- _Task objective_
Omitting all pictures, retype the entries below exactly as given.

- _Record set_

++++

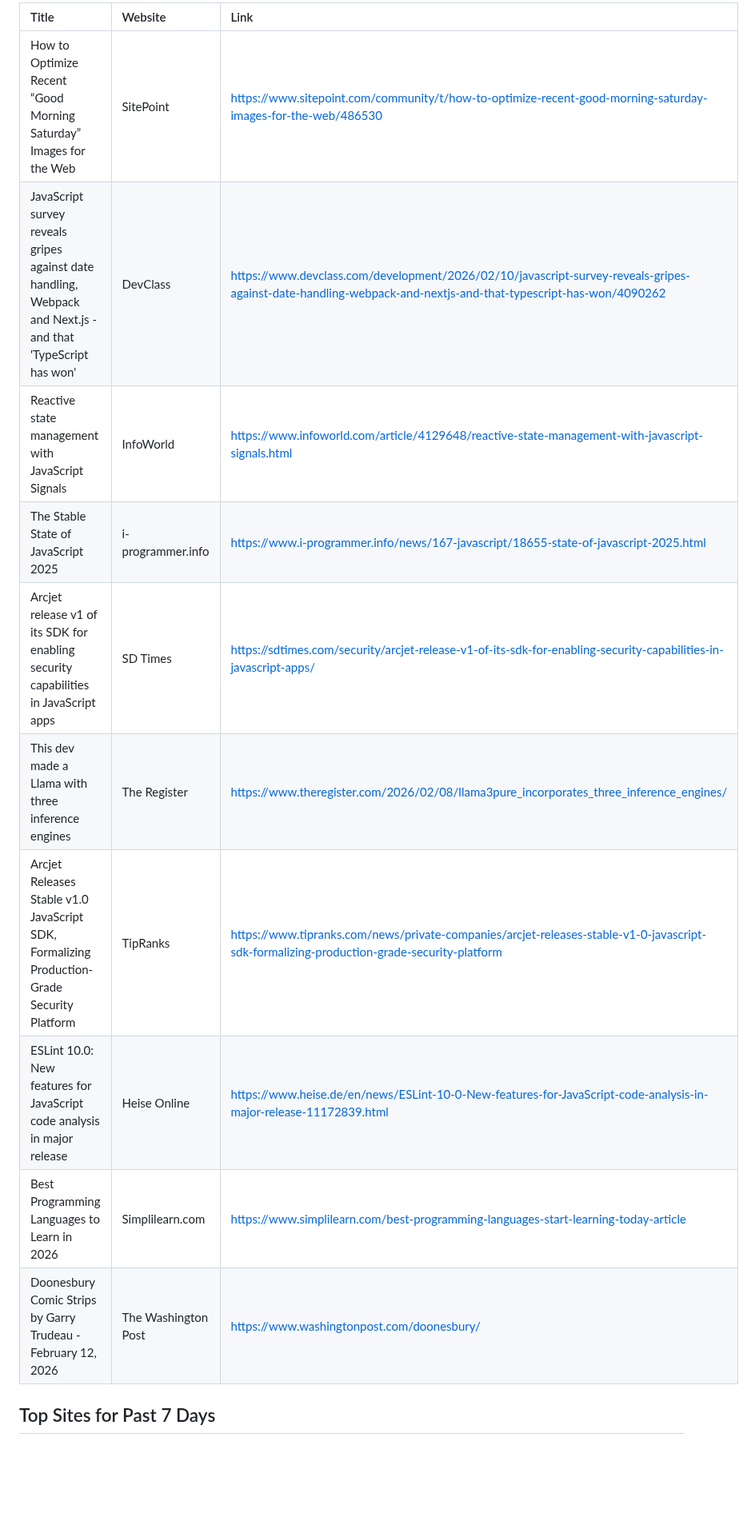
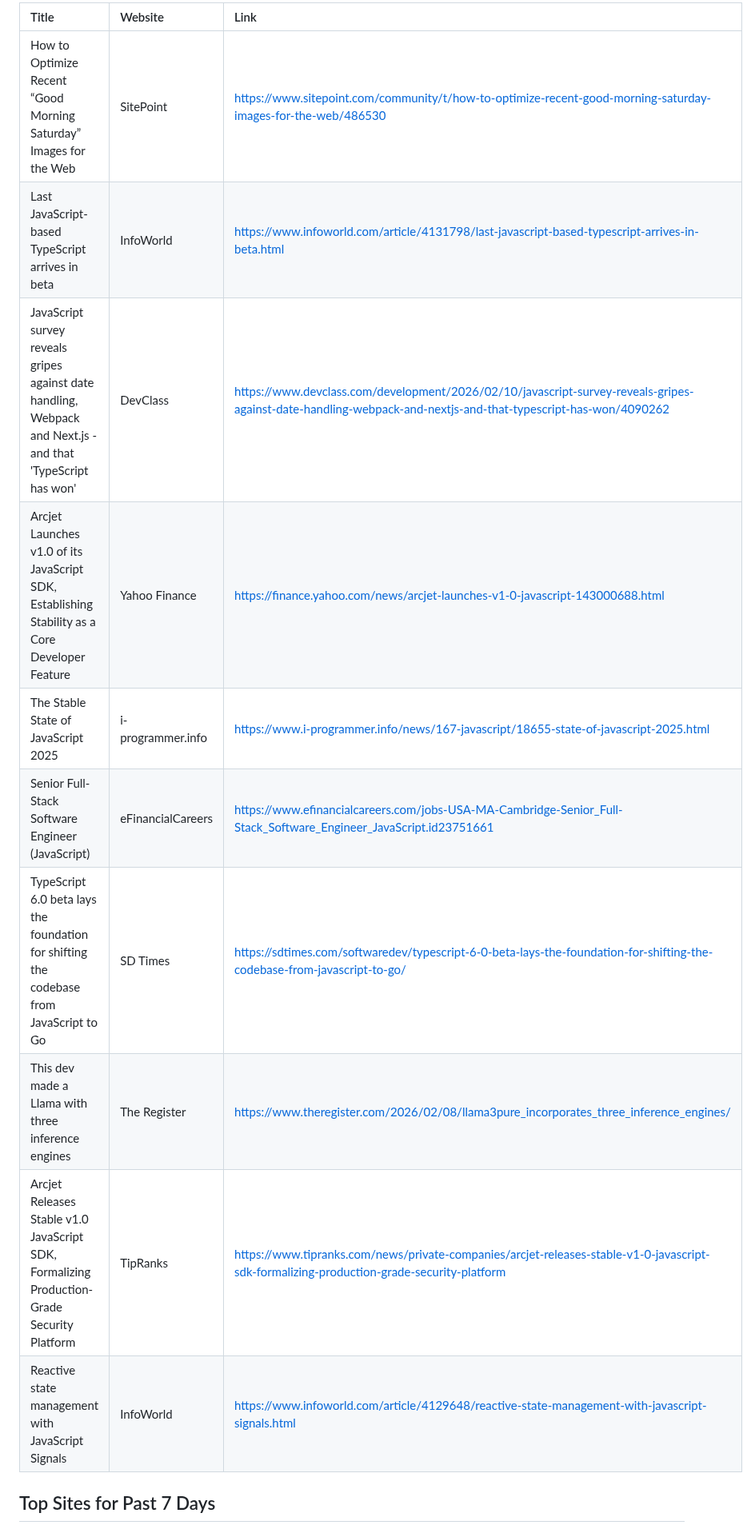
Before and after one commit to dan-mba/python-selenium-news, a Markdown page: README.md, the part around one of its changes. Shown at 80% size. Drawn GitHub-style; blank space fills up the shorter version.

Commit message:
Update News

```diff
--- a/README.md
+++ b/README.md
@@ -10,17 +10,17 @@ A GitHub action schedules the scraping to run every day and update the README.md
 
 
-| Title                                                                                                       | Website             | Link                                                                                                                                                          |
-|:------------------------------------------------------------------------------------------------------------|:--------------------|:--------------------------------------------------------------------------------------------------------------------------------------------------------------|
-| How to Optimize Recent “Good Morning Saturday” Images for the Web                                           | SitePoint           | https://www.sitepoint.com/community/t/how-to-optimize-recent-good-morning-saturday-images-for-the-web/486530                                                  |
-| JavaScript survey reveals gripes against date handling, Webpack and Next.js - and that 'TypeScript has won' | DevClass            | https://www.devclass.com/development/2026/02/10/javascript-survey-reveals-gripes-against-date-handling-webpack-and-nextjs-and-that-typescript-has-won/4090262 |
-| Reactive state management with JavaScript Signals                                                           | InfoWorld           | https://www.infoworld.com/article/4129648/reactive-state-management-with-javascript-signals.html                                                              |
-| The Stable State of JavaScript 2025                                                                         | i-programmer.info   | https://www.i-programmer.info/news/167-javascript/18655-state-of-javascript-2025.html                                                                         |
-| Arcjet release v1 of its SDK for enabling security capabilities in JavaScript apps                          | SD Times            | https://sdtimes.com/security/arcjet-release-v1-of-its-sdk-for-enabling-security-capabilities-in-javascript-apps/                                              |
-| This dev made a Llama with three inference engines                                                          | The Register        | https://www.theregister.com/2026/02/08/llama3pure_incorporates_three_inference_engines/                                                                       |
-| Arcjet Releases Stable v1.0 JavaScript SDK, Formalizing Production-Grade Security Platform                  | TipRanks            | https://www.tipranks.com/news/private-companies/arcjet-releases-stable-v1-0-javascript-sdk-formalizing-production-grade-security-platform                     |
-| ESLint 10.0: New features for JavaScript code analysis in major release                                     | Heise Online        | https://www.heise.de/en/news/ESLint-10-0-New-features-for-JavaScript-code-analysis-in-major-release-11172839.html                                             |
-| Best Programming Languages to Learn in 2026                                                                 | Simplilearn.com     | https://www.simplilearn.com/best-programming-languages-start-learning-today-article                                                                           |
-| Doonesbury Comic Strips by Garry Trudeau - February 12, 2026                                                | The Washington Post | https://www.washingtonpost.com/doonesbury/                                                                                                                    |
+| Title                                                                                                       | Website           | Link                                                                                                                                                          |
+|:------------------------------------------------------------------------------------------------------------|:------------------|:--------------------------------------------------------------------------------------------------------------------------------------------------------------|
+| How to Optimize Recent “Good Morning Saturday” Images for the Web                                           | SitePoint         | https://www.sitepoint.com/community/t/how-to-optimize-recent-good-morning-saturday-images-for-the-web/486530                                                  |
+| Last JavaScript-based TypeScript arrives in beta                                                            | InfoWorld         | https://www.infoworld.com/article/4131798/last-javascript-based-typescript-arrives-in-beta.html                                                               |
+| JavaScript survey reveals gripes against date handling, Webpack and Next.js - and that 'TypeScript has won' | DevClass          | https://www.devclass.com/development/2026/02/10/javascript-survey-reveals-gripes-against-date-handling-webpack-and-nextjs-and-that-typescript-has-won/4090262 |
+| Arcjet Launches v1.0 of its JavaScript SDK, Establishing Stability as a Core Developer Feature              | Yahoo Finance     | https://finance.yahoo.com/news/arcjet-launches-v1-0-javascript-143000688.html                                                                                 |
+| The Stable State of JavaScript 2025                                                                         | i-programmer.info | https://www.i-programmer.info/news/167-javascript/18655-state-of-javascript-2025.html                                                                         |
+| Senior Full-Stack Software Engineer (JavaScript)                                                            | eFinancialCareers | https://www.efinancialcareers.com/jobs-USA-MA-Cambridge-Senior_Full-Stack_Software_Engineer_JavaScript.id23751661                                             |
+| TypeScript 6.0 beta lays the foundation for shifting the codebase from JavaScript to Go                     | SD Times          | https://sdtimes.com/softwaredev/typescript-6-0-beta-lays-the-foundation-for-shifting-the-codebase-from-javascript-to-go/                                      |
+| This dev made a Llama with three inference engines                                                          | The Register      | https://www.theregister.com/2026/02/08/llama3pure_incorporates_three_inference_engines/                                                                       |
+| Arcjet Releases Stable v1.0 JavaScript SDK, Formalizing Production-Grade Security Platform                  | TipRanks          | https://www.tipranks.com/news/private-companies/arcjet-releases-stable-v1-0-javascript-sdk-formalizing-production-grade-security-platform                     |
+| Reactive state management with JavaScript Signals                                                           | InfoWorld         | https://www.infoworld.com/article/4129648/reactive-state-management-with-javascript-signals.html                                                              |
 ## Top Sites for Past 7 Days
 
 ![Graph of Top Sites](https://raw.githubusercontent.com/dan-mba/python-selenium-news/main/last-week.png)
```
Also changed, not shown: other parts of README.md (+1 -1 lines), last-week.png, 1 other file.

++++

- _Finished task_
Before and after one commit to dan-mba/python-selenium-news, a Markdown page: README.md, the part around one of its changes. Shown at 80% size. Drawn GitHub-style; blank space fills up the shorter version.

Commit message:
Update News

```diff
--- a/README.md
+++ b/README.md
@@ -10,17 +10,17 @@ A GitHub action schedules the scraping to run every day and update the README.md
 
 
-| Title                                                                                                       | Website             | Link                                                                                                                                                          |
-|:------------------------------------------------------------------------------------------------------------|:--------------------|:--------------------------------------------------------------------------------------------------------------------------------------------------------------|
-| How to Optimize Recent “Good Morning Saturday” Images for the Web                                           | SitePoint           | https://www.sitepoint.com/community/t/how-to-optimize-recent-good-morning-saturday-images-for-the-web/486530                                                  |
-| JavaScript survey reveals gripes against date handling, Webpack and Next.js - and that 'TypeScript has won' | DevClass            | https://www.devclass.com/development/2026/02/10/javascript-survey-reveals-gripes-against-date-handling-webpack-and-nextjs-and-that-typescript-has-won/4090262 |
-| Reactive state management with JavaScript Signals                                                           | InfoWorld           | https://www.infoworld.com/article/4129648/reactive-state-management-with-javascript-signals.html                                                              |
-| The Stable State of JavaScript 2025                                                                         | i-programmer.info   | https://www.i-programmer.info/news/167-javascript/18655-state-of-javascript-2025.html                                                                         |
-| Arcjet release v1 of its SDK for enabling security capabilities in JavaScript apps                          | SD Times            | https://sdtimes.com/security/arcjet-release-v1-of-its-sdk-for-enabling-security-capabilities-in-javascript-apps/                                              |
-| This dev made a Llama with three inference engines                                                          | The Register        | https://www.theregister.com/2026/02/08/llama3pure_incorporates_three_inference_engines/                                                                       |
-| Arcjet Releases Stable v1.0 JavaScript SDK, Formalizing Production-Grade Security Platform                  | TipRanks            | https://www.tipranks.com/news/private-companies/arcjet-releases-stable-v1-0-javascript-sdk-formalizing-production-grade-security-platform                     |
-| ESLint 10.0: New features for JavaScript code analysis in major release                                     | Heise Online        | https://www.heise.de/en/news/ESLint-10-0-New-features-for-JavaScript-code-analysis-in-major-release-11172839.html                                             |
-| Best Programming Languages to Learn in 2026                                                                 | Simplilearn.com     | https://www.simplilearn.com/best-programming-languages-start-learning-today-article                                                                           |
-| Doonesbury Comic Strips by Garry Trudeau - February 12, 2026                                                | The Washington Post | https://www.washingtonpost.com/doonesbury/                                                                                                                    |
+| Title                                                                                                       | Website           | Link                                                                                                                                                          |
+|:------------------------------------------------------------------------------------------------------------|:------------------|:--------------------------------------------------------------------------------------------------------------------------------------------------------------|
+| How to Optimize Recent “Good Morning Saturday” Images for the Web                                           | SitePoint         | https://www.sitepoint.com/community/t/how-to-optimize-recent-good-morning-saturday-images-for-the-web/486530                                                  |
+| Last JavaScript-based TypeScript arrives in beta                                                            | InfoWorld         | https://www.infoworld.com/article/4131798/last-javascript-based-typescript-arrives-in-beta.html                                                               |
+| JavaScript survey reveals gripes against date handling, Webpack and Next.js - and that 'TypeScript has won' | DevClass          | https://www.devclass.com/development/2026/02/10/javascript-survey-reveals-gripes-against-date-handling-webpack-and-nextjs-and-that-typescript-has-won/4090262 |
+| Arcjet Launches v1.0 of its JavaScript SDK, Establishing Stability as a Core Developer Feature              | Yahoo Finance     | https://finance.yahoo.com/news/arcjet-launches-v1-0-javascript-143000688.html                                                                                 |
+| The Stable State of JavaScript 2025                                                                         | i-programmer.info | https://www.i-programmer.info/news/167-javascript/18655-state-of-javascript-2025.html                                                                         |
+| Senior Full-Stack Software Engineer (JavaScript)                                                            | eFinancialCareers | https://www.efinancialcareers.com/jobs-USA-MA-Cambridge-Senior_Full-Stack_Software_Engineer_JavaScript.id23751661                                             |
+| TypeScript 6.0 beta lays the foundation for shifting the codebase from JavaScript to Go                     | SD Times          | https://sdtimes.com/softwaredev/typescript-6-0-beta-lays-the-foundation-for-shifting-the-codebase-from-javascript-to-go/                                      |
+| This dev made a Llama with three inference engines                                                          | The Register      | https://www.theregister.com/2026/02/08/llama3pure_incorporates_three_inference_engines/                                                                       |
+| Arcjet Releases Stable v1.0 JavaScript SDK, Formalizing Production-Grade Security Platform                  | TipRanks          | https://www.tipranks.com/news/private-companies/arcjet-releases-stable-v1-0-javascript-sdk-formalizing-production-grade-security-platform                     |
+| Reactive state management with JavaScript Signals                                                           | InfoWorld         | https://www.infoworld.com/article/4129648/reactive-state-management-with-javascript-signals.html                                                              |
 ## Top Sites for Past 7 Days
 
 ![Graph of Top Sites](https://raw.githubusercontent.com/dan-mba/python-selenium-news/main/last-week.png)
```
Also changed, not shown: other parts of README.md (+1 -1 lines), last-week.png, 1 other file.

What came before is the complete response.